The other method is to crank up your referral efforts, both in your client base and, your indirect network, and your Referral 2.0 network. While I still believe in cold calling, referrals are nice too.
But you will also need to go beyond the comfort zone, and that’s where cold calling will come in. Specifically in two directions, first looking for opportunities that have a reasonable chance of closing this year. This does not have to be the proverbial lower hanging fruit, but could smaller deals for example. This may mean having more of these to sell, but that could not only mean shorter cycles, but also provide an initial entry point to accounts. The idea is to both salvage the year, and set yourself up for future growth.
Second, much like the successful group above, start hunting for things that will close next year, and close early.
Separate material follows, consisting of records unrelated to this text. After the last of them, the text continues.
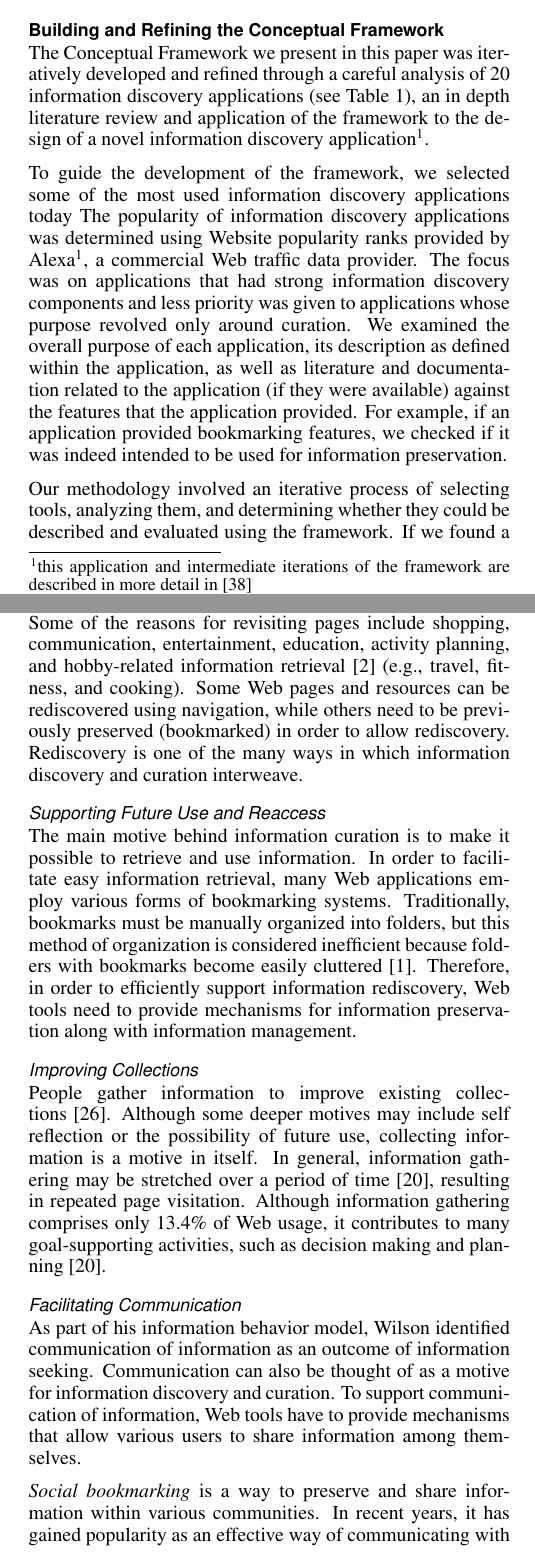
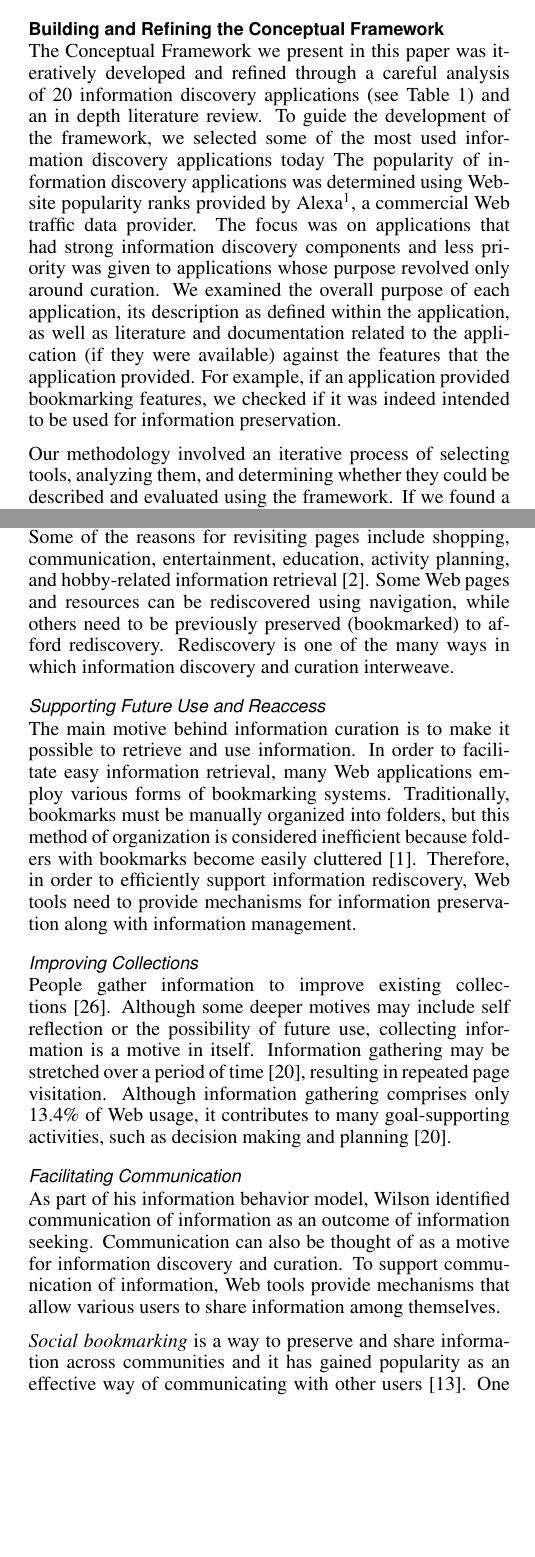
Before and after one commit to elenavoy/chi2016, a LaTeX document (proceedings.tex): two parts of the columns of pages 3 and 5 of 13, joined at a grey line, cut so that both start at the same text, the shorter picture padded with empty space. Compiled offline with pdfLaTeX.

Commit message:
Working on shortening the framework
Minor edits mostly… about halfway through it.

```diff
--- a/proceedings.tex
+++ b/proceedings.tex
@@ -211,12 +211,12 @@ The development of the framework began with an extensive literature review. A di
 
 {\subsection{Building and Refining the Conceptual Framework}
 \label{subsection:building}
-The Conceptual Framework we present in this paper was iteratively developed and refined through a careful analysis of 20 information discovery applications (see Table~\ref{table:tools}), an in depth literature review and application of the framework to the design of a novel information discovery application\footnote{this application and intermediate iterations of the framework are described in more detail in~\cite{voyloshnikova2015}}.
+The Conceptual Framework we present in this paper was iteratively developed and refined through a careful analysis of 20 information discovery applications (see Table~\ref{table:tools}) and an in depth literature review.
 % CUTCANDIDATE
 %, the framework was iteratively expanded by adding new concepts and establishing relations between those concepts.
 %The framework was refined as we explored the literature and available tools---for presentation purposes, this paper covers two versions of the framework. The final version of the framework was a result of developing an information discovery application based on the preliminary work.
 % CUTCANDIDATE
-
+%
 To guide the development of the framework, we selected some of the most used information discovery applications today
 % CUTCANDIDATE
 % and considered the full range of features in those tools (both by referring to the literature and documentation on those tools, as well as exploring the features).
@@ -347,4 +353,8 @@ Another type of motive for information discovery relates to the two qualities of
-The motive behind information rediscovery involves finding previously discovered information and reclosing the previously closed knowledge gap (e.g., in case the information was forgotten). It usually results in the user looking for previously found resources and Web pages. In fact, Web page revisitation is one of the most commonly performed Web browsing activities~\cite{adar2008large,cockburn2003improving}. The percentage of revisited Web pages involved in Web browsing can range from 58\%~\cite{tauscher1997people} to 81\%~\cite{cockburn2001web}. Some of the reasons for revisiting pages include shopping, communication, entertainment, education, activity planning, and hobby-related information retrieval~\cite{adar2008large} (e.g., travel, fitness, and cooking). Some Web pages and resources can be rediscovered using navigation, while others need to be previously preserved (bookmarked) in order to allow rediscovery. Rediscovery is one of the many ways in which information discovery and curation interweave.
+The motive behind information rediscovery involves finding previously discovered information and reclosing the previously closed knowledge gap (e.g., in case the information was forgotten). It usually results in the user looking for previously found resources and Web pages. In fact, Web page revisitation is one of the most commonly performed Web browsing activities~\cite{adar2008large,cockburn2003improving}. The percentage of revisited Web pages involved in Web browsing can range from 58\%~\cite{tauscher1997people} to 81\%~\cite{cockburn2001web}. Some of the reasons for revisiting pages include shopping, communication, entertainment, education, activity planning, and hobby-related information retrieval~\cite{adar2008large}.
+% CUTCANDIDATE
+% (e.g., travel, fitness, and cooking).
+% CUTCANDIDATE
+Some Web pages and resources can be rediscovered using navigation, while others need to be previously preserved (bookmarked) to afford rediscovery. Rediscovery is one of the many ways in which information discovery and curation interweave.
 }
 
 {\subsubsection{Supporting Future Use and Reaccess}
@@ -352,17 +362,20 @@ The main motive behind information curation is to make it possible to retrieve a
 }
 
 {\subsubsection{Improving Collections}
-People gather information to improve existing collections~\cite{lindley2012s}. Although some deeper motives may include self reflection or the possibility of future use, collecting information is a motive in itself. In general, information gathering may be stretched over a period of time~\cite{kellar2006goal}, resulting in repeated page visitation. Although information gathering comprises only 13.4\% of Web usage, it contributes to many goal-supporting activities, such as decision making and planning~\cite{kellar2006goal}.
+People gather information to improve existing collections~\cite{lindley2012s}. Although some deeper motives may include self reflection or the possibility of future use, collecting information is a motive in itself. Information gathering may be stretched over a period of time~\cite{kellar2006goal}, resulting in repeated page visitation. Although information gathering comprises only 13.4\% of Web usage, it contributes to many goal-supporting activities, such as decision making and planning~\cite{kellar2006goal}.
 
 }
 
 {\subsubsection{Facilitating Communication}
-As part of his information behavior model, Wilson identified communication of information as an outcome of information seeking. Communication can also be thought of as a motive for information discovery and curation. To support communication of information, Web tools have to provide mechanisms that allow various users to share information among themselves.
+As part of his information behavior model, Wilson identified communication of information as an outcome of information seeking. Communication can also be thought of as a motive for information discovery and curation. To support communication of information, Web tools provide mechanisms that allow various users to share information among themselves.
 
-\textit{Social bookmarking} is a way to preserve and share information within various communities. In recent years, it has gained popularity as an effective way of communicating with other users~\cite{estelles2010social}. One of the first visions of social bookmarking was associated with Web blogging. Oravec~\cite{oravec2002bookmarking} believes that Web blogs help users annotate or bookmark important information and build a ``map'' of the Internet. The evolution of social bookmarking has led to advanced bookmarking technologies and provided a means for collaborative information discovery and curation.
+\textit{Social bookmarking} is a way to preserve and share information across communities and it has gained popularity as an effective way of communicating with other users~\cite{estelles2010social}. One of the first visions of social bookmarking was associated with Web blogging. Oravec~\cite{oravec2002bookmarking} suggests that Web blogs help users annotate or bookmark important information and build a ``map'' of the Internet. The evolution of social bookmarking has led to advanced techniques for collaborative information discovery and curation.
 }
-{\subsubsection{Summary}
-While it is not feasible to list all of the possible motives for information discovery and curation, this section outlined some of the key motives that can aid in developing use cases and formalizing conceptual models for Web applications. These motives also make it easier to showcase how mechanisms for discovery and curation (presented in the next section) complement each other.
+
+% CUTCANDIDATE
+%{\subsubsection{Summary}
+% CUTCANDIDATE
+In summary, while it is not feasible to list all of the possible motives for information discovery and curation, this section outlined some of the key motives that can aid in developing use cases and formalizing conceptual models for Web applications. These motives also make it easier to showcase how mechanisms for discovery and curation (presented in the next section) complement each other.
 }
 }
 
```
Also changed, not shown: proceedings.pdf, proceedings.tex (23 more changed lines).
A challenge many sales people have is the start of year lull, often because they spend a disproportionate time “closing” late in the year. They return in the New Year only to find a neglected pipeline that takes time to build up and get back in shape. This can easily be avoided by starting early, starting now. Think of it as a variation to the above scenario, except in this instance we seed now, harvest in January. To avoid this, but you have to start now. I always find it interesting that prospects are able to hold
Look at it this way, at least if you miss quota this year, you will have given your employer a reason to keep you around for next year.